- [WORK INSTRUCTION]
All of the data below must be reproduced word for word, but without its images.
::::
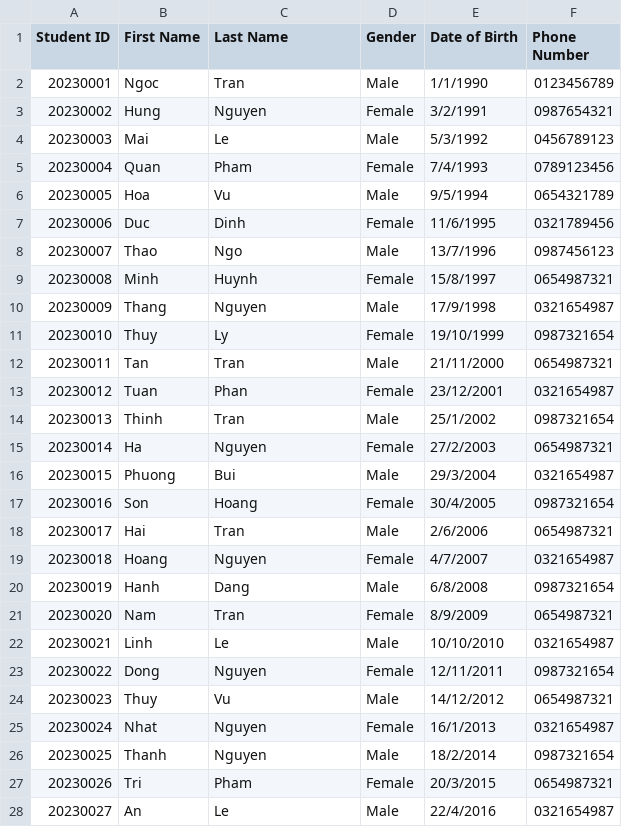
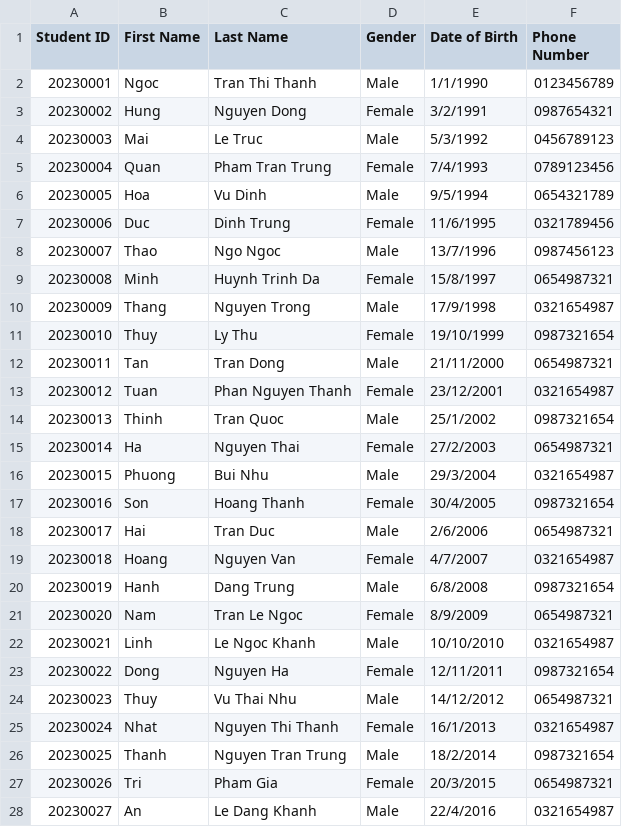
Before and after one commit to thatweirdbush/hcmus-course-management-system, a CSV file: hcmus-course-manager-system/release/student.csv, drawn as a sheet; only a part is shown; the diff covers the shown part only.

Commit message:
update: names in data files

```diff
--- a/hcmus-course-manager-system/release/student.csv
+++ b/hcmus-course-manager-system/release/student.csv
@@ -1,28 +1,28 @@
 Student ID, First Name, Last Name, Gender, Date of Birth, Phone Number
-20230001,Ngoc,Tran,Male,1/1/1990,0123456789
-20230002,Hung,Nguyen,Female,3/2/1991,0987654321
-20230003,Mai,Le,Male,5/3/1992,0456789123
-20230004,Quan,Pham,Female,7/4/1993,0789123456
-20230005,Hoa,Vu,Male,9/5/1994,0654321789
-20230006,Duc,Dinh,Female,11/6/1995,0321789456
-20230007,Thao,Ngo,Male,13/7/1996,0987456123
-20230008,Minh,Huynh,Female,15/8/1997,0654987321
-20230009,Thang,Nguyen,Male,17/9/1998,0321654987
-20230010,Thuy,Ly,Female,19/10/1999,0987321654
-20230011,Tan,Tran,Male,21/11/2000,0654987321
-20230012,Tuan,Phan,Female,23/12/2001,0321654987
-20230013,Thinh,Tran,Male,25/1/2002,0987321654
-20230014,Ha,Nguyen,Female,27/2/2003,0654987321
-20230015,Phuong,Bui,Male,29/3/2004,0321654987
-20230016,Son,Hoang,Female,30/4/2005,0987321654
-20230017,Hai,Tran,Male,2/6/2006,0654987321
-20230018,Hoang,Nguyen,Female,4/7/2007,0321654987
-20230019,Hanh,Dang,Male,6/8/2008,0987321654
-20230020,Nam,Tran,Female,8/9/2009,0654987321
-20230021,Linh,Le,Male,10/10/2010,0321654987
-20230022,Dong,Nguyen,Female,12/11/2011,0987321654
-20230023,Thuy,Vu,Male,14/12/2012,0654987321
-20230024,Nhat,Nguyen,Female,16/1/2013,0321654987
-20230025,Thanh,Nguyen,Male,18/2/2014,0987321654
-20230026,Tri,Pham,Female,20/3/2015,0654987321
-20230027,An,Le,Male,22/4/2016,0321654987
+20230001,Ngoc,Tran Thi Thanh,Male,1/1/1990,0123456789
+20230002,Hung,Nguyen Dong,Female,3/2/1991,0987654321
+20230003,Mai,Le Truc,Male,5/3/1992,0456789123
+20230004,Quan,Pham Tran Trung,Female,7/4/1993,0789123456
+20230005,Hoa,Vu Dinh,Male,9/5/1994,0654321789
+20230006,Duc,Dinh Trung,Female,11/6/1995,0321789456
+20230007,Thao,Ngo Ngoc,Male,13/7/1996,0987456123
+20230008,Minh,Huynh Trinh Da,Female,15/8/1997,0654987321
+20230009,Thang,Nguyen Trong,Male,17/9/1998,0321654987
+20230010,Thuy,Ly Thu,Female,19/10/1999,0987321654
+20230011,Tan,Tran Dong,Male,21/11/2000,0654987321
+20230012,Tuan,Phan Nguyen Thanh,Female,23/12/2001,0321654987
+20230013,Thinh,Tran Quoc,Male,25/1/2002,0987321654
+20230014,Ha,Nguyen Thai,Female,27/2/2003,0654987321
+20230015,Phuong,Bui Nhu,Male,29/3/2004,0321654987
+20230016,Son,Hoang Thanh,Female,30/4/2005,0987321654
+20230017,Hai,Tran Duc,Male,2/6/2006,0654987321
+20230018,Hoang,Nguyen Van,Female,4/7/2007,0321654987
+20230019,Hanh,Dang Trung,Male,6/8/2008,0987321654
+20230020,Nam,Tran Le Ngoc,Female,8/9/2009,0654987321
+20230021,Linh,Le Ngoc Khanh,Male,10/10/2010,0321654987
+20230022,Dong,Nguyen Ha,Female,12/11/2011,0987321654
+20230023,Thuy,Vu Thai Nhu,Male,14/12/2012,0654987321
+20230024,Nhat,Nguyen Thi Thanh,Female,16/1/2013,0321654987
+20230025,Thanh,Nguyen Tran Trung,Male,18/2/2014,0987321654
+20230026,Tri,Pham Gia,Female,20/3/2015,0654987321
+20230027,An,Le Dang Khanh,Male,22/4/2016,0321654987
```
Also changed, not shown: 23 edited cells elsewhere in this file, hcmus-course-manager-system/data/student.csv, 2 other files.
::::
- [ANSWER BELOW]
Before and after one commit to thatweirdbush/hcmus-course-management-system, a CSV file: hcmus-course-manager-system/release/student.csv, drawn as a sheet; only a part is shown; the diff covers the shown part only.

Commit message:
update: names in data files

```diff
--- a/hcmus-course-manager-system/release/student.csv
+++ b/hcmus-course-manager-system/release/student.csv
@@ -1,28 +1,28 @@
 Student ID, First Name, Last Name, Gender, Date of Birth, Phone Number
-20230001,Ngoc,Tran,Male,1/1/1990,0123456789
-20230002,Hung,Nguyen,Female,3/2/1991,0987654321
-20230003,Mai,Le,Male,5/3/1992,0456789123
-20230004,Quan,Pham,Female,7/4/1993,0789123456
-20230005,Hoa,Vu,Male,9/5/1994,0654321789
-20230006,Duc,Dinh,Female,11/6/1995,0321789456
-20230007,Thao,Ngo,Male,13/7/1996,0987456123
-20230008,Minh,Huynh,Female,15/8/1997,0654987321
-20230009,Thang,Nguyen,Male,17/9/1998,0321654987
-20230010,Thuy,Ly,Female,19/10/1999,0987321654
-20230011,Tan,Tran,Male,21/11/2000,0654987321
-20230012,Tuan,Phan,Female,23/12/2001,0321654987
-20230013,Thinh,Tran,Male,25/1/2002,0987321654
-20230014,Ha,Nguyen,Female,27/2/2003,0654987321
-20230015,Phuong,Bui,Male,29/3/2004,0321654987
-20230016,Son,Hoang,Female,30/4/2005,0987321654
-20230017,Hai,Tran,Male,2/6/2006,0654987321
-20230018,Hoang,Nguyen,Female,4/7/2007,0321654987
-20230019,Hanh,Dang,Male,6/8/2008,0987321654
-20230020,Nam,Tran,Female,8/9/2009,0654987321
-20230021,Linh,Le,Male,10/10/2010,0321654987
-20230022,Dong,Nguyen,Female,12/11/2011,0987321654
-20230023,Thuy,Vu,Male,14/12/2012,0654987321
-20230024,Nhat,Nguyen,Female,16/1/2013,0321654987
-20230025,Thanh,Nguyen,Male,18/2/2014,0987321654
-20230026,Tri,Pham,Female,20/3/2015,0654987321
-20230027,An,Le,Male,22/4/2016,0321654987
+20230001,Ngoc,Tran Thi Thanh,Male,1/1/1990,0123456789
+20230002,Hung,Nguyen Dong,Female,3/2/1991,0987654321
+20230003,Mai,Le Truc,Male,5/3/1992,0456789123
+20230004,Quan,Pham Tran Trung,Female,7/4/1993,0789123456
+20230005,Hoa,Vu Dinh,Male,9/5/1994,0654321789
+20230006,Duc,Dinh Trung,Female,11/6/1995,0321789456
+20230007,Thao,Ngo Ngoc,Male,13/7/1996,0987456123
+20230008,Minh,Huynh Trinh Da,Female,15/8/1997,0654987321
+20230009,Thang,Nguyen Trong,Male,17/9/1998,0321654987
+20230010,Thuy,Ly Thu,Female,19/10/1999,0987321654
+20230011,Tan,Tran Dong,Male,21/11/2000,0654987321
+20230012,Tuan,Phan Nguyen Thanh,Female,23/12/2001,0321654987
+20230013,Thinh,Tran Quoc,Male,25/1/2002,0987321654
+20230014,Ha,Nguyen Thai,Female,27/2/2003,0654987321
+20230015,Phuong,Bui Nhu,Male,29/3/2004,0321654987
+20230016,Son,Hoang Thanh,Female,30/4/2005,0987321654
+20230017,Hai,Tran Duc,Male,2/6/2006,0654987321
+20230018,Hoang,Nguyen Van,Female,4/7/2007,0321654987
+20230019,Hanh,Dang Trung,Male,6/8/2008,0987321654
+20230020,Nam,Tran Le Ngoc,Female,8/9/2009,0654987321
+20230021,Linh,Le Ngoc Khanh,Male,10/10/2010,0321654987
+20230022,Dong,Nguyen Ha,Female,12/11/2011,0987321654
+20230023,Thuy,Vu Thai Nhu,Male,14/12/2012,0654987321
+20230024,Nhat,Nguyen Thi Thanh,Female,16/1/2013,0321654987
+20230025,Thanh,Nguyen Tran Trung,Male,18/2/2014,0987321654
+20230026,Tri,Pham Gia,Female,20/3/2015,0654987321
+20230027,An,Le Dang Khanh,Male,22/4/2016,0321654987
```
Also changed, not shown: 23 edited cells elsewhere in this file, hcmus-course-manager-system/data/student.csv, 2 other files.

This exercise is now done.